Like what you’re seeing? Buy me a coffee!
- Follow me on Ko-fi (cost free!) to get updates, news, and fun offers.
- Make a secure, one-time donation to support my creative work.
- Download exclusive content as a thank you for being a supporter.
I always need a little time to process after a writing conference. After three days of enjoying WriteOnCon workshops, podcasts, Q&A panels, and blog posts, my brain has finally come up with some takeaways!
Today, I’m sharing one of the little eureka! moments that I had as the information sank in this week. Perhaps it’s something you’ve needed to hear, too.
Letter writing is a tradition in my family, so it’s fantastic to see it coming back into style as a fun and crafty hobby.
If you’re a letter writing newbie who’s not sure where to begin, I have a few ideas that will inspire you to pick up a pen and keep your local postal worker busy.
The books we read and enjoy are presented to us in neat categories. Genres, topics, ages, places—they help us find the books we’re most likely to enjoy. The only downside to this feat of organization is the odd assumption that the stories we write need to have clear division from other categories, especially when it comes to the age of the reader.
Now, there are plenty of books that are clearly for Adults Only or designed to keep 7-year-olds giggling, but I’m of the opinion that really great writing strives to be ageless. Here are some of my thoughts on the subject.
Sprint timers and stats bars and word counts, oh my! It’s a whirlwind of activity as we kick off our first week of NaNoWriMo. Our minds are fresh, the excitement is contagious, and that leftover Trick or Treat candy is coming in handy.
The greatest challenge of NaNoWriMo is keeping those word counts high, especially once we’ve run out of ideas. Today, I’m sharing one of my favorite methods for sparking new inspiration, writing prompts!
NaNoWriMo is the ultimate challenge for a writer.
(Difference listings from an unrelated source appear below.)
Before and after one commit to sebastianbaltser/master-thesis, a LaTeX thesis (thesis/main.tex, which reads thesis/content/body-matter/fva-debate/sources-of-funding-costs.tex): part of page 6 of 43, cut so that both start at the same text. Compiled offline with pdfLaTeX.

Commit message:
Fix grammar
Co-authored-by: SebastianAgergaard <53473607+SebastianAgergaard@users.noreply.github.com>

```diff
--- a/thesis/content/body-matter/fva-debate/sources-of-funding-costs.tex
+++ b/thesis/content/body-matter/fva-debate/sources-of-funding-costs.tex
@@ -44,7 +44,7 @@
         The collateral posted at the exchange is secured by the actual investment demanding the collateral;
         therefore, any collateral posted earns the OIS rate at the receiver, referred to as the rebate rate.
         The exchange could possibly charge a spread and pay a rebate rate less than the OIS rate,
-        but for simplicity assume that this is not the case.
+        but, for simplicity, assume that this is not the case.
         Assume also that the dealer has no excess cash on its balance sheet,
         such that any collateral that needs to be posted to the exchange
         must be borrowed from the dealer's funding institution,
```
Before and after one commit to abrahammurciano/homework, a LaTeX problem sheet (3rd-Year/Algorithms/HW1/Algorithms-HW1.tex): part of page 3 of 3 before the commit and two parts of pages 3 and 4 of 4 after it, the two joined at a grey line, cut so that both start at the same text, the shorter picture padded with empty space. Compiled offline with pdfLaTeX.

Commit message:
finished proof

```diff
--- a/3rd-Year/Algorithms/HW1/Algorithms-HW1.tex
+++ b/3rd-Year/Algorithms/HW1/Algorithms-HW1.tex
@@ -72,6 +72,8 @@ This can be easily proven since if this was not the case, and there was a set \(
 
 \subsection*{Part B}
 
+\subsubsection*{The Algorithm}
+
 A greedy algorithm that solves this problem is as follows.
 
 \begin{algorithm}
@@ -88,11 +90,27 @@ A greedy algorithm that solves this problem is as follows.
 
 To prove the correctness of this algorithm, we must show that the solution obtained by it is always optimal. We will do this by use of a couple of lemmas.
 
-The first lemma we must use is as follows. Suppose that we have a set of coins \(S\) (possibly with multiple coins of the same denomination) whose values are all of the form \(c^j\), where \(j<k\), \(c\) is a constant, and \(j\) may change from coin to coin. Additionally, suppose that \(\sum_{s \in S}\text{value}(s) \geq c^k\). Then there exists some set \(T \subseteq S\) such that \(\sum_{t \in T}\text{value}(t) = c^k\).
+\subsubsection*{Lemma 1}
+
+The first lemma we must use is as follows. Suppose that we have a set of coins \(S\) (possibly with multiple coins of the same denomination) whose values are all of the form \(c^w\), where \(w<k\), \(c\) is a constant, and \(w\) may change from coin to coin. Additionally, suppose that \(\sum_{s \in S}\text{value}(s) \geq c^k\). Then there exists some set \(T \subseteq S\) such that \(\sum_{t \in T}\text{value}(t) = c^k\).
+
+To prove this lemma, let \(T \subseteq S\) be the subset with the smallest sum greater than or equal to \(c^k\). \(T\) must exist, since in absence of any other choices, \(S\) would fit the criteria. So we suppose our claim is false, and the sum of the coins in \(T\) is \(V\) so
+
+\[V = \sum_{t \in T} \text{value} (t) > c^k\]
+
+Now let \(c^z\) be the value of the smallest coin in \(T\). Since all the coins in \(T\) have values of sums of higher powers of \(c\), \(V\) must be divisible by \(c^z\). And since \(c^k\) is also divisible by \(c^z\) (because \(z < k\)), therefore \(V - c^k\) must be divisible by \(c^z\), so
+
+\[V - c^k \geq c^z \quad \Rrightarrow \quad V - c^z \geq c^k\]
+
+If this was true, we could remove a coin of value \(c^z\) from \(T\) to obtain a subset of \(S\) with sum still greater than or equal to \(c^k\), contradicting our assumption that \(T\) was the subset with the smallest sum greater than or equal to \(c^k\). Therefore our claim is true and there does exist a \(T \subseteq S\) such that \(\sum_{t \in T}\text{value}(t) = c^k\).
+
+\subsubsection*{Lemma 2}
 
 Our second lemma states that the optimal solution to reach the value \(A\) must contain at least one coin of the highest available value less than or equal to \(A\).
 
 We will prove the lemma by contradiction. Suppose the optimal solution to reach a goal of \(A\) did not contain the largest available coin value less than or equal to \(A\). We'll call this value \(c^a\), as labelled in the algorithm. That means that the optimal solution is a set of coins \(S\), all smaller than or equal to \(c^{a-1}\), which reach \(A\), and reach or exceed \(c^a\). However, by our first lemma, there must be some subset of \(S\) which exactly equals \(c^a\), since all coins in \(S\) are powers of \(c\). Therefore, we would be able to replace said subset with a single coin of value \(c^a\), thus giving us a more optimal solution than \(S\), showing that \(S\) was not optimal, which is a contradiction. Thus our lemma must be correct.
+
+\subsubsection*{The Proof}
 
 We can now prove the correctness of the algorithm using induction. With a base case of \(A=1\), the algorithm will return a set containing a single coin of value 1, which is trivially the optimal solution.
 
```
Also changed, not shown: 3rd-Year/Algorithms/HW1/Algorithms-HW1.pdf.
It requires focus, endurance, and planning. To finish strong and come out as a winner is the ultimate prize, but forgetting the basics will leave you bleeding out on the battlefield before the halfway point.
To help you set up for a successful November, I’m here with a little Preptober pep talk that will have you raring to go November 1, well equipped for the mushy middle, and primed for victory.
I didn’t always love lists. I rebelled against them for a time, convinced that, with creativity on my side, I didn’t need something ordinary and boring like organization. Strangely enough, I am a very organized person, so this little rebellious phase didn’t last too long.
Lists are now one of my most-utilized tools for absolutely everything, and in the spirit of sharing resources, I’ve decided to give you the inside scoop on how to make your To Do lists work for you.
I had the opportunity to write a guest blog post for Phoenix Fiction Writers. I don’t get to nerd out about graphic design very often, so I really cut loose and had fun with a topic that combines two of my passions: writing and good design!